◆ Exercise goal: Before you reproduce the entries that follow, strip out any image they contain and keep the rest exact.

* * *

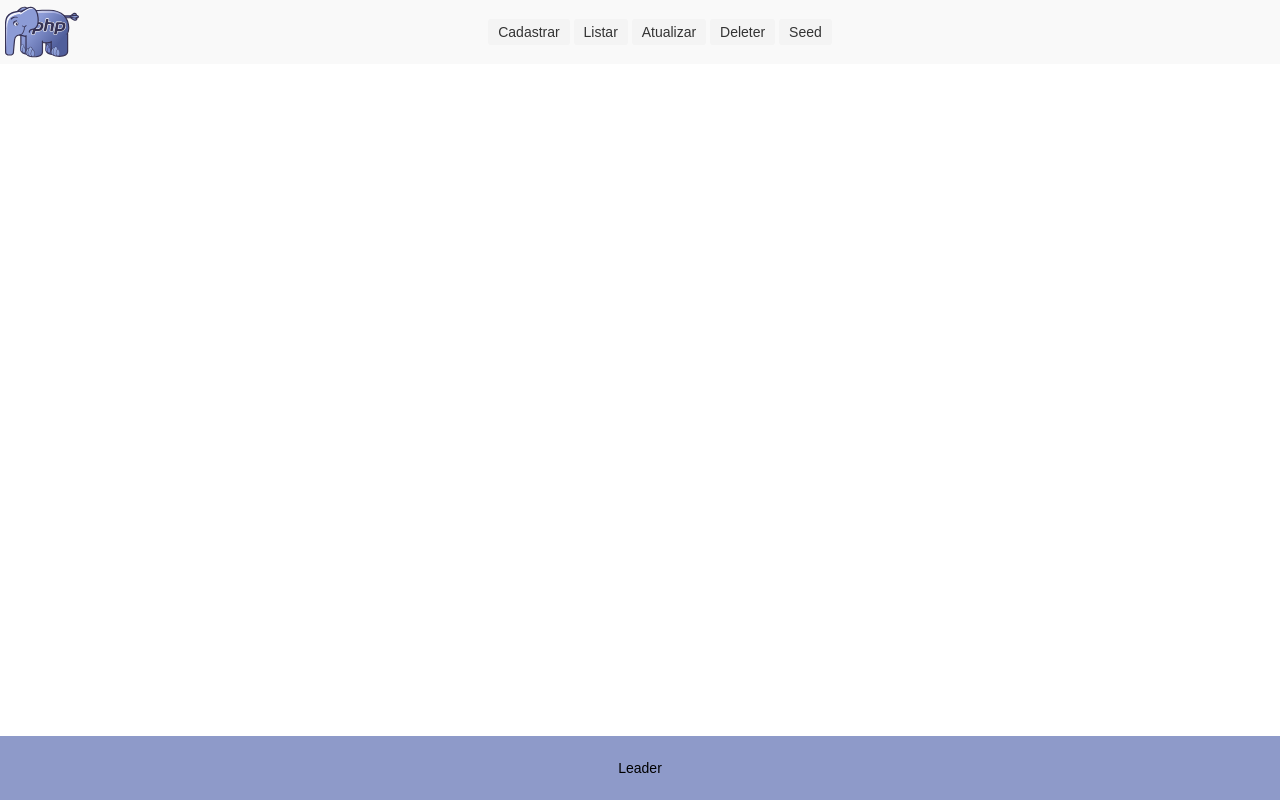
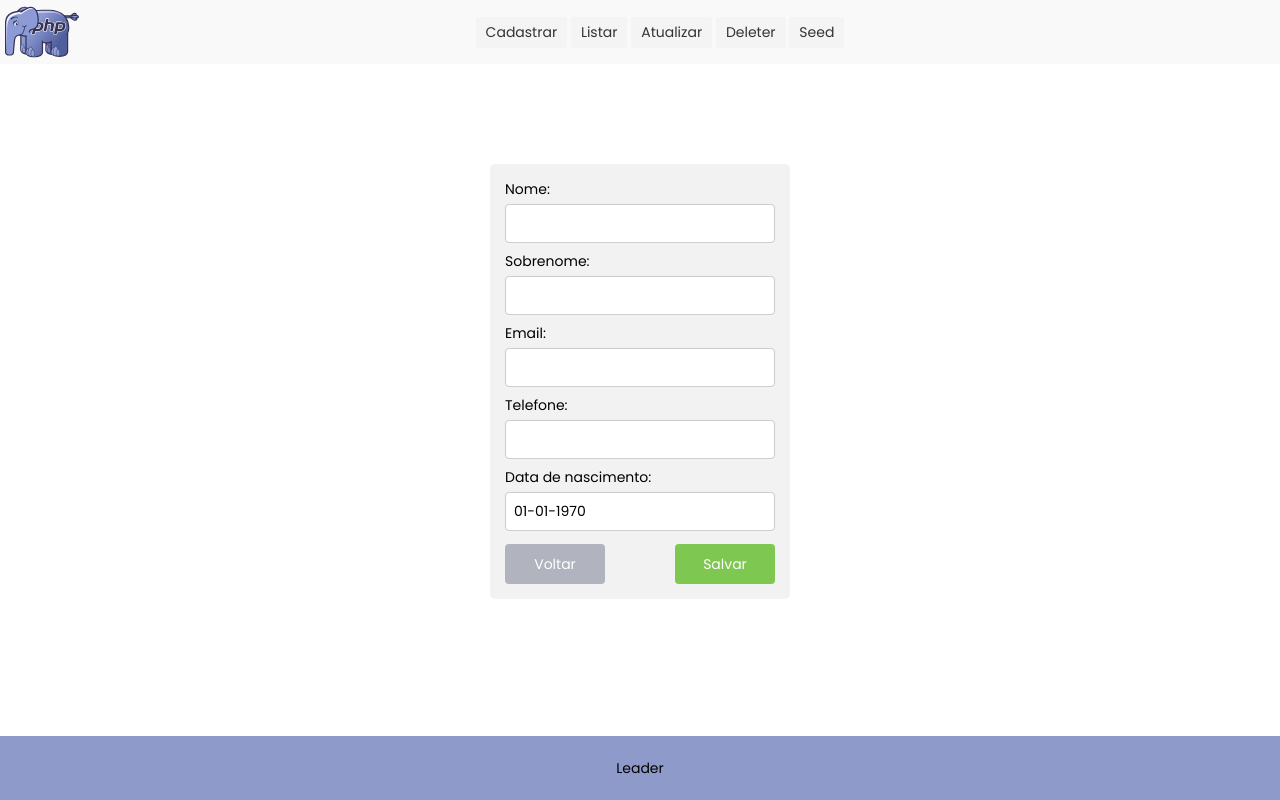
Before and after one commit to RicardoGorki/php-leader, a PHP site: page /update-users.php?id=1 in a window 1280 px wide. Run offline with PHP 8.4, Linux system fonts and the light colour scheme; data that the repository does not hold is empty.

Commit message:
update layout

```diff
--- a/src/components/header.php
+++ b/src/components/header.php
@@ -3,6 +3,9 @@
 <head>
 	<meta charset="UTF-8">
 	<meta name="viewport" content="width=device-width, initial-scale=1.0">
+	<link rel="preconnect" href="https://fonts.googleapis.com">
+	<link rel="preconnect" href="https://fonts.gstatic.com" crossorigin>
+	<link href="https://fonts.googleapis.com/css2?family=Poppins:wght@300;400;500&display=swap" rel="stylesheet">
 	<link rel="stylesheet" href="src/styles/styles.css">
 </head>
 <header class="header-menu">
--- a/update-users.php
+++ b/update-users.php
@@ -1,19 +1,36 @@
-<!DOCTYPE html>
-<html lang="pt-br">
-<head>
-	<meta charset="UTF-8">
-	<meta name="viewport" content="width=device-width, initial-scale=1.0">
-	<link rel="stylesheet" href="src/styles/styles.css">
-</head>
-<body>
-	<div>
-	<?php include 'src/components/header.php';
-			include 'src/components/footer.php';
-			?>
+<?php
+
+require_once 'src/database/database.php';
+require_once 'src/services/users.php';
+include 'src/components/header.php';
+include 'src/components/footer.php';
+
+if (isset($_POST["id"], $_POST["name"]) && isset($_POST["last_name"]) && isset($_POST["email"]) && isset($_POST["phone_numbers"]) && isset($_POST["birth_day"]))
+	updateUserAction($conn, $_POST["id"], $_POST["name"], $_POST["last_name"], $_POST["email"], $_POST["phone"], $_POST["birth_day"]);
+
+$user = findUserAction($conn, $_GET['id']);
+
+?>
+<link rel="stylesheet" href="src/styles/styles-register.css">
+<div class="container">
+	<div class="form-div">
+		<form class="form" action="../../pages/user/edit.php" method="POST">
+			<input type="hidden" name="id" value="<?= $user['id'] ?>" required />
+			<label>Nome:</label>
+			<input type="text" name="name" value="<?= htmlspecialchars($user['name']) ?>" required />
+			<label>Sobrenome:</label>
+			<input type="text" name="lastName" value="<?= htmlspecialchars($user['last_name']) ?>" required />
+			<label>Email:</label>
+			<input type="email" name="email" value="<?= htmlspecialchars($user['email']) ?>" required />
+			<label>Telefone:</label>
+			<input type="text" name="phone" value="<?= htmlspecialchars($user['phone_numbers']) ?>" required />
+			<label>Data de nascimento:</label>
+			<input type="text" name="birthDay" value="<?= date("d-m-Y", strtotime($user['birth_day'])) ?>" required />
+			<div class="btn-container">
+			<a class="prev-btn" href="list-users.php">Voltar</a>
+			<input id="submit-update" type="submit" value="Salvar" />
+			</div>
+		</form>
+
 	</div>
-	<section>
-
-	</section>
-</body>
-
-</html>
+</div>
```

* * *

◆ Written answer:
Before and after one commit to RicardoGorki/php-leader, a PHP site: page /update-users.php?id=1 in a window 1280 px wide. Run offline with PHP 8.4, Linux system fonts and the light colour scheme; data that the repository does not hold is empty.

Commit message:
update layout

```diff
--- a/src/components/header.php
+++ b/src/components/header.php
@@ -3,6 +3,9 @@
 <head>
 	<meta charset="UTF-8">
 	<meta name="viewport" content="width=device-width, initial-scale=1.0">
+	<link rel="preconnect" href="https://fonts.googleapis.com">
+	<link rel="preconnect" href="https://fonts.gstatic.com" crossorigin>
+	<link href="https://fonts.googleapis.com/css2?family=Poppins:wght@300;400;500&display=swap" rel="stylesheet">
 	<link rel="stylesheet" href="src/styles/styles.css">
 </head>
 <header class="header-menu">
--- a/update-users.php
+++ b/update-users.php
@@ -1,19 +1,36 @@
-<!DOCTYPE html>
-<html lang="pt-br">
-<head>
-	<meta charset="UTF-8">
-	<meta name="viewport" content="width=device-width, initial-scale=1.0">
-	<link rel="stylesheet" href="src/styles/styles.css">
-</head>
-<body>
-	<div>
-	<?php include 'src/components/header.php';
-			include 'src/components/footer.php';
-			?>
+<?php
+
+require_once 'src/database/database.php';
+require_once 'src/services/users.php';
+include 'src/components/header.php';
+include 'src/components/footer.php';
+
+if (isset($_POST["id"], $_POST["name"]) && isset($_POST["last_name"]) && isset($_POST["email"]) && isset($_POST["phone_numbers"]) && isset($_POST["birth_day"]))
+	updateUserAction($conn, $_POST["id"], $_POST["name"], $_POST["last_name"], $_POST["email"], $_POST["phone"], $_POST["birth_day"]);
+
+$user = findUserAction($conn, $_GET['id']);
+
+?>
+<link rel="stylesheet" href="src/styles/styles-register.css">
+<div class="container">
+	<div class="form-div">
+		<form class="form" action="../../pages/user/edit.php" method="POST">
+			<input type="hidden" name="id" value="<?= $user['id'] ?>" required />
+			<label>Nome:</label>
+			<input type="text" name="name" value="<?= htmlspecialchars($user['name']) ?>" required />
+			<label>Sobrenome:</label>
+			<input type="text" name="lastName" value="<?= htmlspecialchars($user['last_name']) ?>" required />
+			<label>Email:</label>
+			<input type="email" name="email" value="<?= htmlspecialchars($user['email']) ?>" required />
+			<label>Telefone:</label>
+			<input type="text" name="phone" value="<?= htmlspecialchars($user['phone_numbers']) ?>" required />
+			<label>Data de nascimento:</label>
+			<input type="text" name="birthDay" value="<?= date("d-m-Y", strtotime($user['birth_day'])) ?>" required />
+			<div class="btn-container">
+			<a class="prev-btn" href="list-users.php">Voltar</a>
+			<input id="submit-update" type="submit" value="Salvar" />
+			</div>
+		</form>
+
 	</div>
-	<section>
-
-	</section>
-</body>
-
-</html>
+</div>
```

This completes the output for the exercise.